The installation is operated by custom programs run using Max software on a dedicated laptop/computer. The audio portion can be presented either using near field active monitors placed directly on each side of the observation circles area, or through headphones provided to the viewers within each of the circles.
For the audio transformation aspect of Signals and Stillness, I wanted to achieve an effect similar to one that I’ve worked with in Adobe Audition, where an FFT filter can be used to isolate particular frequencies, resulting in an ethereal musical-chord-like output created from any audio source (e.g., the “C Major Triad” preset of Audition’s FFT filter). I found a great starting point for this effect in the “Forbidden Planet” sketch of the main Max examples collection.

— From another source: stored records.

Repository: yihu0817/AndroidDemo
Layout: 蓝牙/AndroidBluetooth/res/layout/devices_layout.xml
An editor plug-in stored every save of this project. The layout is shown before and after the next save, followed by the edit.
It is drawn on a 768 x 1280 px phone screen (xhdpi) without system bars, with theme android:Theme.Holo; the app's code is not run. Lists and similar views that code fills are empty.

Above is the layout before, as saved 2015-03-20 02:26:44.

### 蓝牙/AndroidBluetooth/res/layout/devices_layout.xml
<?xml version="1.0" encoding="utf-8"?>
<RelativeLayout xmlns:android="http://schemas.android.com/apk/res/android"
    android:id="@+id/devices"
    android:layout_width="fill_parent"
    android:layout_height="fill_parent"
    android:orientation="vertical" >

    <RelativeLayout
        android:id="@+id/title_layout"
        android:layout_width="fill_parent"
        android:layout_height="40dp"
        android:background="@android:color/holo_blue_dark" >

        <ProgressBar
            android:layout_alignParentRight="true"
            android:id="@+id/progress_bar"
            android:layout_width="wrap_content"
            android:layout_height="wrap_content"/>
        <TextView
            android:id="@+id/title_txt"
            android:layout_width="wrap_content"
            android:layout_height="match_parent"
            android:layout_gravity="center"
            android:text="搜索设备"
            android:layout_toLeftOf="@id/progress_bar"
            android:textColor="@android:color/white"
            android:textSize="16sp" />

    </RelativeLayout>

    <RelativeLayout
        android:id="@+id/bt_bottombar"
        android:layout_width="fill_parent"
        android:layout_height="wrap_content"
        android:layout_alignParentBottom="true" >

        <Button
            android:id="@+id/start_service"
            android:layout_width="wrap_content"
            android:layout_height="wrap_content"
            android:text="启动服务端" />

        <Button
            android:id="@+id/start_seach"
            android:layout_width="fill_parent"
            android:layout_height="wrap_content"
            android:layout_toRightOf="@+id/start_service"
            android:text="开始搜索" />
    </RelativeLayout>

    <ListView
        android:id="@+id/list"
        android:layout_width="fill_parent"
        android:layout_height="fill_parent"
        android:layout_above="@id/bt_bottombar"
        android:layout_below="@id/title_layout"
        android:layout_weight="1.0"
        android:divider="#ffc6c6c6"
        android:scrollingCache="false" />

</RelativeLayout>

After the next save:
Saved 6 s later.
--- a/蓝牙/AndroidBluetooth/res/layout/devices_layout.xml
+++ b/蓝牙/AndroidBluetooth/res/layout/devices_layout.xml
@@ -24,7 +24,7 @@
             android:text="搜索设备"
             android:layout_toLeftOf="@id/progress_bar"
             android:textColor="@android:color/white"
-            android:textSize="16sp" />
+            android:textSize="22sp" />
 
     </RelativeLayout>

Specific values can be set in the multislider object to isolate frequencies using a “select” message – for example, sending the message “select 100 0.9” filters the output to frequencies between 4280-4320, close to a very high C# note. To have greater control over specific frequency choices, I’ve increased the value of the pfft sample size from 1024 to 8192.
Here’s an example of the resulting sound using the video clips as an audio source and creating random triads based on notes in a C major scale:
In the final piece, this filtered audio is routed into delay and reverb effects that change in their intensity based on the number of stationary observers and the length of viewers’ stillness.
For my current EDP course, I’m focusing on an idea that I’ve been planning to work on for awhile (current working title: Signals and Stillness). Inspired by being in public spaces where I’m subjected to (usually multiple) television displays that I have no control over, the large display featured in the work will assail the viewer with various clips of commercial media – news reports, advertisements, sports coverage, daytime talk shows, etc. Unlike a normal TV, this one senses when someone is standing/sitting in front of it, and begins to respond to (and reward) the viewer’s lack of motion. The longer a viewer remains in stillness, the more the display changes, altering audio of the clips into a serene music-like soundtrack, and morphing the video scenes into abstract washes of colors and shapes. The goal is to encourage a meditative state of presence in the viewer – the “noise” of the rapidly changing content that normally demands their attention is transformed into an object of contemplation, reflection and curiosity.
A preliminary layout sketch of the work:
The basic programming workflow for the piece is illustrated in the diagram below: